Is my baby ready for solid foods?


If you had grown up in the village, you would agree with me that in this part of the world, Grandmothers, neighbors, and well-wishers are always in a hurry for babies to start solids.

You get to hear statements like ‘breastmilk can never be enough! Some even force-feed their babies with Pap (Akamu) while some start gulping diet in their one-month-old.

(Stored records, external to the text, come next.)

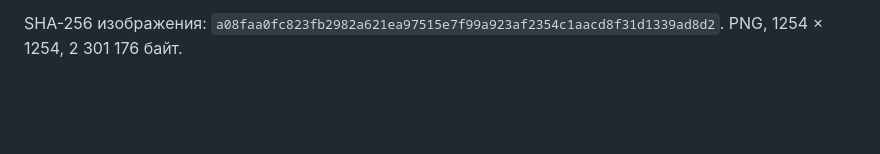
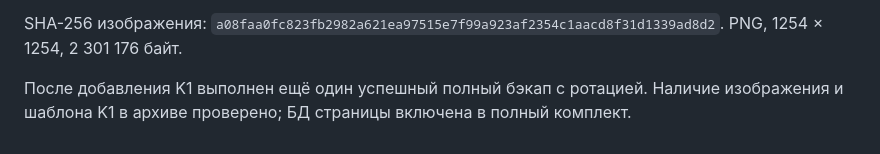
Before and after one commit to alfaglassmchatgpt-afk/agm-site, a Markdown page: docs/MATERIAL-K1.md, the part around the change. Drawn GitHub-style; blank space fills up the shorter version.

Commit message:
Record verified backup of K1 media and page

```diff
--- a/docs/MATERIAL-K1.md
+++ b/docs/MATERIAL-K1.md
@@ -16,3 +16,5 @@
 Проверки: успешный бэкап до изменения; PHP lint; проверка каталога — 38 опубликованных материалов без дублей в 10 группах; браузерный переход из категории на K1, загрузка изображения и описание; ширина 390px без горизонтального переполнения. Production и защитные настройки не изменялись. БД в GitHub не выгружалась.
 
 SHA-256 изображения: `a08faa0fc823fb2982a621ea97515e7f99a923af2354c1aacd8f31d1339ad8d2`. PNG, 1254 × 1254, 2 301 176 байт.
+
+После добавления K1 выполнен ещё один успешный полный бэкап с ротацией. Наличие изображения и шаблона K1 в архиве проверено; БД страницы включена в полный комплект.
```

These aren’t right and can be a very harmful and hurtful practice for your toddler.

Health experts and breastfeeding experts agree that it’s best to wait until your baby is around six months old before offering solid foods.

The World Health Organization and many other health organizations recommend that babies be exclusively breastfed (no cereal, juice or other foods) for the first 6 months of life.

If you give your baby solids too early, there is a huge risk of digestive problems or food allergies developing as your babies’ digestive system is still too tender.

Also, if solid food completely replaces breast milk or formula too quickly, your baby is at risk of infections and becoming malnourished.

Although the maturity of baby’s digestive system is not something that we can readily observe, research indicates that 6 months appears to be ideal for avoiding increased illness and other health risks of too-early solids.


Is my baby ready for solid foodsHere are ways to tell when your baby is developmentally ready for solids.

  • Baby can sit up well without support.
  • Baby has lost the tongue-thrust reflex and does not automatically push solids out of his mouth with his tongue.
  • Baby is ready and willing to chew.
  • Baby is developing a “pincer” grasp, where he picks up food or other objects between thumb and forefinger.
  • Baby is eager to participate in mealtime and may try to grab food and put it in his mouth.

Many parents especially the mothers can’t wait to reduce the demand and burden of breastfeeding, you should also read the  5 Ways New Parent Can Get More Sleep (New Mom After Child Birth) but keep to mind that breastfeeding is essential.

Exclusive breastfeeding to about six months allows your infant to have greater immunologic protection and limit the exposure to pathogens at a vulnerable age.